I do not think you can get such approximation across a cuspid, hence you have to consider only one side of it, for instance s1[x_,y_] = Assuming[x > 0 && y > d, Series[f[x, y], {x, 0, 1}, {y, d, 1}] ] // Normal s1[x,y]//N 1.5 (-2.4184 + y) Plot3D[{s1[x, y], f[x, y]}, {x, -.01, .01}, {y, d - .01, d + .01} , AspectRatio -> 1]


1

Clear["Global`*"]; phi = 2 Pi/3; u[x_, y_] := Exp[-I phi] x + Exp[I phi] y + x y; u0[x_, y_] := 1 + Exp[I phi] x + Exp[-I phi] y; u1[x_, y_] = u0[x, y] + u[x, y]; expr = u[x, y] u1[1/x, 1/y]; expr2 = (Simplify /@ Collect[expr /. {x -> t*x, y -> t*y}, t]) /. t -> 1 expr == expr2 // Simplify (* True *)
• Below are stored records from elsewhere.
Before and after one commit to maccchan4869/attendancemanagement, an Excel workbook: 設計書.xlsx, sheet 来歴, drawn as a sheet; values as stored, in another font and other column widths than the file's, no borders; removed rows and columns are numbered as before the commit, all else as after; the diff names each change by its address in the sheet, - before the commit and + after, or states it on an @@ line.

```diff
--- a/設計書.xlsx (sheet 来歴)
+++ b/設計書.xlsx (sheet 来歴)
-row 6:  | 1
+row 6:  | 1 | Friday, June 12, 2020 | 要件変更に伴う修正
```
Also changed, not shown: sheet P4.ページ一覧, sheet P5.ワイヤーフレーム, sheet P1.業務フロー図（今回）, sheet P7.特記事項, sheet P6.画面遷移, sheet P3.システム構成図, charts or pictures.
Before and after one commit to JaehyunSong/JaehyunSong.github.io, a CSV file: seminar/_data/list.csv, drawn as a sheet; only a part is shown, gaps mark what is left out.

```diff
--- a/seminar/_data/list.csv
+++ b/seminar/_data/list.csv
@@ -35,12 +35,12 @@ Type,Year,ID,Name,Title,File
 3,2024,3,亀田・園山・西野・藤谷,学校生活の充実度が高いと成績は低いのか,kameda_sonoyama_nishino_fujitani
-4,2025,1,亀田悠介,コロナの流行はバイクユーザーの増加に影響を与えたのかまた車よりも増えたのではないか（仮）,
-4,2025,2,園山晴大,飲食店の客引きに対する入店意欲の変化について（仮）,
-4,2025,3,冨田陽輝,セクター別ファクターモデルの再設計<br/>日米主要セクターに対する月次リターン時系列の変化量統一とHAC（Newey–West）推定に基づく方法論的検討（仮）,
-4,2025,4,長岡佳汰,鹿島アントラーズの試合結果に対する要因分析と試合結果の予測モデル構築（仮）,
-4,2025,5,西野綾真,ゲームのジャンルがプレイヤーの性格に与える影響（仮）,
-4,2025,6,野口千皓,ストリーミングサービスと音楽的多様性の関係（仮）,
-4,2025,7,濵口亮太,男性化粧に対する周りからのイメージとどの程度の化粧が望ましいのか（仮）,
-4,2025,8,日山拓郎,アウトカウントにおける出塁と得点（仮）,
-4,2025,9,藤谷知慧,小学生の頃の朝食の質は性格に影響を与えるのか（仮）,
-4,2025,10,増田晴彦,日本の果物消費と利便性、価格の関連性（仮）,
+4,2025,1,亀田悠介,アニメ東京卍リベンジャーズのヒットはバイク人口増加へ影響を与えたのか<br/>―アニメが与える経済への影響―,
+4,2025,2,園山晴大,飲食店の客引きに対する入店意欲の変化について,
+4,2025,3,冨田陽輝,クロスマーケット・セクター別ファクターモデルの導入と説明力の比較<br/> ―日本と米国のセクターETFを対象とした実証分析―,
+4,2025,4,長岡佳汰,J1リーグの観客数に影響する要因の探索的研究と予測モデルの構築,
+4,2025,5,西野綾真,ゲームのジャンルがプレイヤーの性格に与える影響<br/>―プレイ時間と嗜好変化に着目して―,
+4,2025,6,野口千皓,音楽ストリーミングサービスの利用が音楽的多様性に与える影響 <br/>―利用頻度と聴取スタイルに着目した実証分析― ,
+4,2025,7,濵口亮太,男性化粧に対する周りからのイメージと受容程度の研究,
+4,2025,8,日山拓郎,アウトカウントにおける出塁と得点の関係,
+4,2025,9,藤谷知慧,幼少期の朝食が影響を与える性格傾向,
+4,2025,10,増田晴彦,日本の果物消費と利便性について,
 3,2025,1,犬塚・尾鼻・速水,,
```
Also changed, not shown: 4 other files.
1

This is another way, albeit ad hoc, to do it. phi = 2 Pi/3; u[x_, y_] := Exp[-I phi] x + Exp[I phi] y + x y; u1[x_, y_] = u0[x, y] + u[x, y]; Module[{a, b}, a = Collect[#, x] & /@ Collect[u[x, y] u1[1/x, 1/y], y]; b = (Collect[#, y] & /@ Collect[u[x, y] u1[1/x, 1/y], x])[[5]]; a[[;; 4]] + b + a[[7 ;;]]]


1

You can use PiecewiseExpand to make sure the conditions are disjoint. For your example: pw = Piecewise[{{x, 3*x > y && x < 2*y}, {y, 2*x > y && x < 3*y}}, 0]; disjoint = PiecewiseExpand[ pw, Method -> {"OrderlessConditions"->True, "ConditionSimplifier"->FullSimplify} ]; disjoint //TeXForm $\begin{cases} x &...


1

Another approach: sub[poly_, x_] := Module[{cc, reduced, d}, cc = Abs@Rest@CoefficientList[poly, x]; reduced = DeleteCases[Except[_Integer]] /@ (cc^(1/Range[Length@cc])); d = GCD @@ reduced; x -> x/d ]; Examples: pol /. sub[pol, x] (* 80 - 8 x - 3 x^2 *) pol2 = 145 + 5556600 x + 28991671632 x^2 + 57456600591796875000000 x^3 + ...


1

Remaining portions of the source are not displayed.